This blog originally appeared on The Serendipitous Soul, home to SheHive's Mindfulness Coach, Jennifer Raybaud.
Yesterday on Facebook I posted a quote and referred to another, the one I made reference to was by the famous American spiritual teacher, Marianne Williamson and it goes like this "Our deepest fear is that we are powerful beyond measure. It is our light, not our darkness, that most frightens us. Your playing small does not serve the world. There is nothing enlightened about shrinking so that other people won't feel insecure around you."
This morning as I was lying in bed, I began thinking about when I've "played small" and a couple distinct times came to mind. I'm going to share one of those times because I think that as women (and of course this is the only perspective I'm privy to) we hold each other back WAY too often for some seriously petty reasons.

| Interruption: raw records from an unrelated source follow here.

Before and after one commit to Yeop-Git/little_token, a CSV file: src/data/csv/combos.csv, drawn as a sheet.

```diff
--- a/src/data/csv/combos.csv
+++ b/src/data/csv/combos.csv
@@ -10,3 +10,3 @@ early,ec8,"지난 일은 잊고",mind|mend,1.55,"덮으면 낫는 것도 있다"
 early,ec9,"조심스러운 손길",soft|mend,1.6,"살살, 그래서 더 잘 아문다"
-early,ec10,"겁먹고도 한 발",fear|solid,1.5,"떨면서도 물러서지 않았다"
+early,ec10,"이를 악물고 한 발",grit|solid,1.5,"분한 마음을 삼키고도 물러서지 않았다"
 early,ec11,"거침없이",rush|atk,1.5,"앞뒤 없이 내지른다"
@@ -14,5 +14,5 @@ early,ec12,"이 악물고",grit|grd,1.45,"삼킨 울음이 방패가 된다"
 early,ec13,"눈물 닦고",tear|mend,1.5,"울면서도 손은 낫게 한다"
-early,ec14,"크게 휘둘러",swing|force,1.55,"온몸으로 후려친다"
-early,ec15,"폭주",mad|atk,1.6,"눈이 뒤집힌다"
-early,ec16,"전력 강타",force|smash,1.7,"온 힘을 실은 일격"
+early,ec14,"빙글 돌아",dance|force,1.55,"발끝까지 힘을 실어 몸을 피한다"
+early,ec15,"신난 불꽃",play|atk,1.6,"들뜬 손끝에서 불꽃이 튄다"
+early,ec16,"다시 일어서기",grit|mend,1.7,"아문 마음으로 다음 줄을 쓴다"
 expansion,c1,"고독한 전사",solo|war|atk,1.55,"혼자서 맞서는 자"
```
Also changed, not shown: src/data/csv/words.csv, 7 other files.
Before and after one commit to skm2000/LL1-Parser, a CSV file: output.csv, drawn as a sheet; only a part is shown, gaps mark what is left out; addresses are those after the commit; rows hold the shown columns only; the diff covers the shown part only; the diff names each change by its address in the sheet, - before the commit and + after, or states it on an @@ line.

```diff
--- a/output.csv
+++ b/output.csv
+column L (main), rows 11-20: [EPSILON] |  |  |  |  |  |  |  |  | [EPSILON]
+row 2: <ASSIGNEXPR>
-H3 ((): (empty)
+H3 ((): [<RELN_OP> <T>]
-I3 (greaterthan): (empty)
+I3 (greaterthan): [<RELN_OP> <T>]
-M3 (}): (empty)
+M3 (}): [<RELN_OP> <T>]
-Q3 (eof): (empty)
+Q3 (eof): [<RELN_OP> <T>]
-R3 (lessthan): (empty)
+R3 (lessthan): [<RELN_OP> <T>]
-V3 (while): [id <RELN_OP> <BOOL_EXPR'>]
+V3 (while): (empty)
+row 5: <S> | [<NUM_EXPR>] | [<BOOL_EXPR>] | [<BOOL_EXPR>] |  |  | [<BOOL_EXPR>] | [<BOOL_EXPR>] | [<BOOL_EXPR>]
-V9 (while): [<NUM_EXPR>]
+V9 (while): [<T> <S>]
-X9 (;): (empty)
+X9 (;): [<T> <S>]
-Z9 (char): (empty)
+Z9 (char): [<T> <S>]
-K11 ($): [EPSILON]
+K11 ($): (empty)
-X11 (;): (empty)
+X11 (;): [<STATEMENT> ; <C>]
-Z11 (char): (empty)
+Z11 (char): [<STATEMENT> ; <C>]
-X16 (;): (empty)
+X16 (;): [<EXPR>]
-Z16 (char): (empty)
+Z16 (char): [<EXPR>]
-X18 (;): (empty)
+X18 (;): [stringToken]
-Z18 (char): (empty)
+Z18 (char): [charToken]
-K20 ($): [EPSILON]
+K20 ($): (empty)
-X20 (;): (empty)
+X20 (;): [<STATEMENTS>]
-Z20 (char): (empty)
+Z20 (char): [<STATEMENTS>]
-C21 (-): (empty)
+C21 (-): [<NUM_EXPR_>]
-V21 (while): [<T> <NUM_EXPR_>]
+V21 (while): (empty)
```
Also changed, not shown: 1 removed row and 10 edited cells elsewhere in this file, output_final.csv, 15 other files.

Earlier this year I was giving a presentation as part of a group. Several of us took turns sharing ideas and I can recall as if it were yesterday standing there, sharing and suddenly feeling uncomfortable, feeling judgment like I had never experienced before, the voice in my head, my darling inner critic, felt my dis-ease and since it's his job (yeah, he's a he to me) to keep me safe, he decided to "warn me" to "tone it down." "Don't be so energetic Raybaud, don't articulate those facts so much, don't use that word..." he was pretty thorough in about a moment's time. Incredible how much "he" can mess with me with less than a second or two ticking past.
Then the other "voice in my head", what I like to call "my higher-self" jumped in immediately, putting my critic in place. She said "No way! You don't play small for anyone, anymore." Just be yourself, it's not your problem." And away I went, continuing on with my presentation.
Now just so you don't think I was being egotistical, which by the way I didn't feel "puffed up" by this incident at all, in fact, I felt dismayed that fellow professionals would give me that vibe and that I almost "shrunk" to meet it but weeks after this had happened a woman who was in the same room ran into me. She brought up that day, brought up my presentation and brought up the fact that the feeling of judgment against me was palpable. It was so "there", that she felt it too. Yea, I knew it. Score one for the gut.
But you know what? I get it, I'm easy to judge in that space. I have been standing in front of people presenting almost my entire adult life. I have been teaching folks for years and I write and present my own materials several times a week so public speaking, which I know is a real bugger for most, isn't for me. So right there, I'm in a unique position.
I also have an interesting vocabulary, it's a culmination of the millions of books I've read in my life with a heaping helping of random trivia and I would be remiss not to cite the influence classic film and my affinity for "all things vintage", has had on it. Especially things from the 1920's - 1940's, I jokingly say that I speak in "Granny-isims" because I find myself using words from long ago at times. I adore words and those that know me, know this ALL too well.
I get it, I'm an easy target at times, but here's my issue. What the heck is wrong with us as women in making the choice not to celebrate one of us "rising" in any way, in any form, and at any occasion? It's not like the person doing well takes a piece of us away, I mean unless you feel that way and I would throw down the challenge that that says more about you than it does the object of your disdain.
We have to get real to get right and it begins with our objectively shining the "spotlight of awareness" on ourselves at times instead of blaming others while firmly entrenched in the role of victim.
It's time to stop playing small as individuals and consider "signing-up" to be a part of the team of women looking to aim higher. To cheer our collective body on. To want all of us to think and behave out of our highest selves at any given moment, and to utilize every drop of the divine gifts we've been given.
I'm done playing small. I mean it. 'Til the day I die. If you can't like, respect or love me the way I am, then Darlin', I don't need you in my life.
Proud member of the "Aim High - Watching Women Fly Club!"
Membership is free and by golly, we want you!
My hope is...you'll join us. <3